[ASSIGNMENT] Please reproduce the entries exactly as they appear below, but not the pictures.

[DATA PROVIDED]
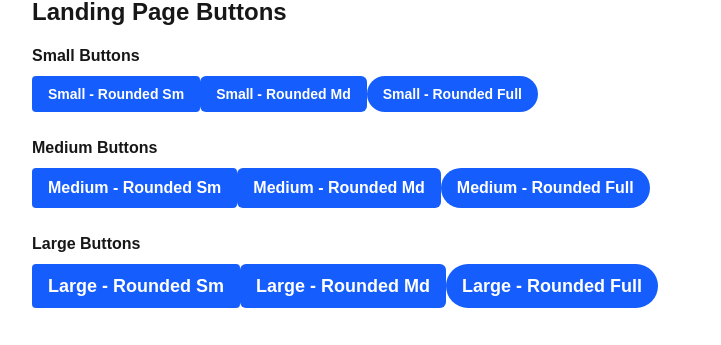
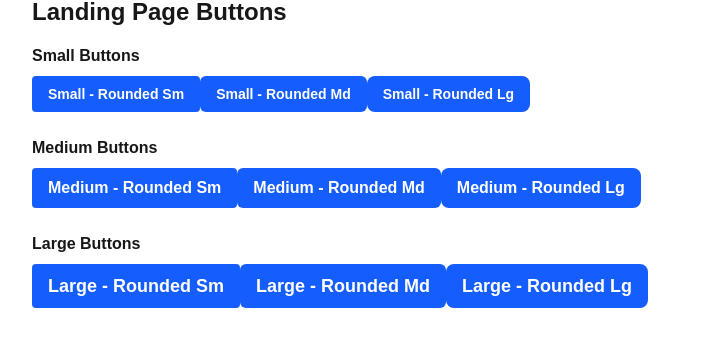
Before and after one commit to Kimulu/alx-project-0x00-setup, a Next.js app in the folder alx-project-0x00/: page /landing in a window 1280 px wide. Shown: the part 486-831 px from the top of the page, without its empty margins (0-721 px from the left). Built offline with nearby package versions, Linux system fonts and the light colour scheme.

Commit message:
made changes to task 6

```diff
--- a/alx-project-0x00/components/Button.tsx
+++ b/alx-project-0x00/components/Button.tsx
@@ -1,10 +1,12 @@
+// alx-project-0x00/components/Button.tsx
+
 import React from "react";
 import { ButtonProps } from "../interfaces";
 
-const Button: React.FC<ButtonProps> = ({ title, className = "" }) => {
+const Button: React.FC<ButtonProps> = ({ title, styles }) => {
   return (
     <button
-      className={`px-4 py-2 font-semibold text-white bg-blue-600 hover:bg-blue-700 transition ${className}`}
+      className={`px-4 py-2 font-semibold text-white bg-blue-600 hover:bg-blue-700 transition ${styles}`}
     >
       {title}
     </button>
--- a/alx-project-0x00/interfaces/index.ts
+++ b/alx-project-0x00/interfaces/index.ts
@@ -4,5 +4,5 @@ export interface PillProps {
 
 export interface ButtonProps {
   title: string;
-  className?: string;
+  styles?: string;
 }
--- a/alx-project-0x00/pages/landing.tsx
+++ b/alx-project-0x00/pages/landing.tsx
@@ -13,38 +13,23 @@ const Landing: React.FC = () => {
 
         <div className="space-y-2">
           <h2 className="font-semibold">Small Buttons</h2>
-          <Button title="Small - Rounded Sm" className="text-sm rounded-sm" />
-          <Button title="Small - Rounded Md" className="text-sm rounded-md" />
-          <Button
-            title="Small - Rounded Full"
-            className="text-sm rounded-full"
-          />
+          <Button title="Small - Rounded Sm" styles="text-sm rounded-sm" />
+          <Button title="Small - Rounded Md" styles="text-sm rounded-md" />
+          <Button title="Small - Rounded Lg" styles="text-sm rounded-lg" />
         </div>
 
         <div className="space-y-2">
           <h2 className="font-semibold">Medium Buttons</h2>
-          <Button
-            title="Medium - Rounded Sm"
-            className="text-base rounded-sm"
-          />
-          <Button
-            title="Medium - Rounded Md"
-            className="text-base rounded-md"
-          />
-          <Button
-            title="Medium - Rounded Full"
-            className="text-base rounded-full"
-          />
+          <Button title="Medium - Rounded Sm" styles="text-base rounded-sm" />
+          <Button title="Medium - Rounded Md" styles="text-base rounded-md" />
+          <Button title="Medium - Rounded Lg" styles="text-base rounded-lg" />
         </div>
 
         <div className="space-y-2">
           <h2 className="font-semibold">Large Buttons</h2>
-          <Button title="Large - Rounded Sm" className="text-lg rounded-sm" />
-          <Button title="Large - Rounded Md" className="text-lg rounded-md" />
-          <Button
-            title="Large - Rounded Full"
-            className="text-lg rounded-full"
-          />
+          <Button title="Large - Rounded Sm" styles="text-lg rounded-sm" />
+          <Button title="Large - Rounded Md" styles="text-lg rounded-md" />
+          <Button title="Large - Rounded Lg" styles="text-lg rounded-lg" />
         </div>
       </div>
     </>
```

[ANSWER TO THIS TASK]
Before and after one commit to Kimulu/alx-project-0x00-setup, a Next.js app in the folder alx-project-0x00/: page /landing in a window 1280 px wide. Shown: the part 486-831 px from the top of the page, without its empty margins (0-721 px from the left). Built offline with nearby package versions, Linux system fonts and the light colour scheme.

Commit message:
made changes to task 6

```diff
--- a/alx-project-0x00/components/Button.tsx
+++ b/alx-project-0x00/components/Button.tsx
@@ -1,10 +1,12 @@
+// alx-project-0x00/components/Button.tsx
+
 import React from "react";
 import { ButtonProps } from "../interfaces";
 
-const Button: React.FC<ButtonProps> = ({ title, className = "" }) => {
+const Button: React.FC<ButtonProps> = ({ title, styles }) => {
   return (
     <button
-      className={`px-4 py-2 font-semibold text-white bg-blue-600 hover:bg-blue-700 transition ${className}`}
+      className={`px-4 py-2 font-semibold text-white bg-blue-600 hover:bg-blue-700 transition ${styles}`}
     >
       {title}
     </button>
--- a/alx-project-0x00/interfaces/index.ts
+++ b/alx-project-0x00/interfaces/index.ts
@@ -4,5 +4,5 @@ export interface PillProps {
 
 export interface ButtonProps {
   title: string;
-  className?: string;
+  styles?: string;
 }
--- a/alx-project-0x00/pages/landing.tsx
+++ b/alx-project-0x00/pages/landing.tsx
@@ -13,38 +13,23 @@ const Landing: React.FC = () => {
 
         <div className="space-y-2">
           <h2 className="font-semibold">Small Buttons</h2>
-          <Button title="Small - Rounded Sm" className="text-sm rounded-sm" />
-          <Button title="Small - Rounded Md" className="text-sm rounded-md" />
-          <Button
-            title="Small - Rounded Full"
-            className="text-sm rounded-full"
-          />
+          <Button title="Small - Rounded Sm" styles="text-sm rounded-sm" />
+          <Button title="Small - Rounded Md" styles="text-sm rounded-md" />
+          <Button title="Small - Rounded Lg" styles="text-sm rounded-lg" />
         </div>
 
         <div className="space-y-2">
           <h2 className="font-semibold">Medium Buttons</h2>
-          <Button
-            title="Medium - Rounded Sm"
-            className="text-base rounded-sm"
-          />
-          <Button
-            title="Medium - Rounded Md"
-            className="text-base rounded-md"
-          />
-          <Button
-            title="Medium - Rounded Full"
-            className="text-base rounded-full"
-          />
+          <Button title="Medium - Rounded Sm" styles="text-base rounded-sm" />
+          <Button title="Medium - Rounded Md" styles="text-base rounded-md" />
+          <Button title="Medium - Rounded Lg" styles="text-base rounded-lg" />
         </div>
 
         <div className="space-y-2">
           <h2 className="font-semibold">Large Buttons</h2>
-          <Button title="Large - Rounded Sm" className="text-lg rounded-sm" />
-          <Button title="Large - Rounded Md" className="text-lg rounded-md" />
-          <Button
-            title="Large - Rounded Full"
-            className="text-lg rounded-full"
-          />
+          <Button title="Large - Rounded Sm" styles="text-lg rounded-sm" />
+          <Button title="Large - Rounded Md" styles="text-lg rounded-md" />
+          <Button title="Large - Rounded Lg" styles="text-lg rounded-lg" />
         </div>
       </div>
     </>
```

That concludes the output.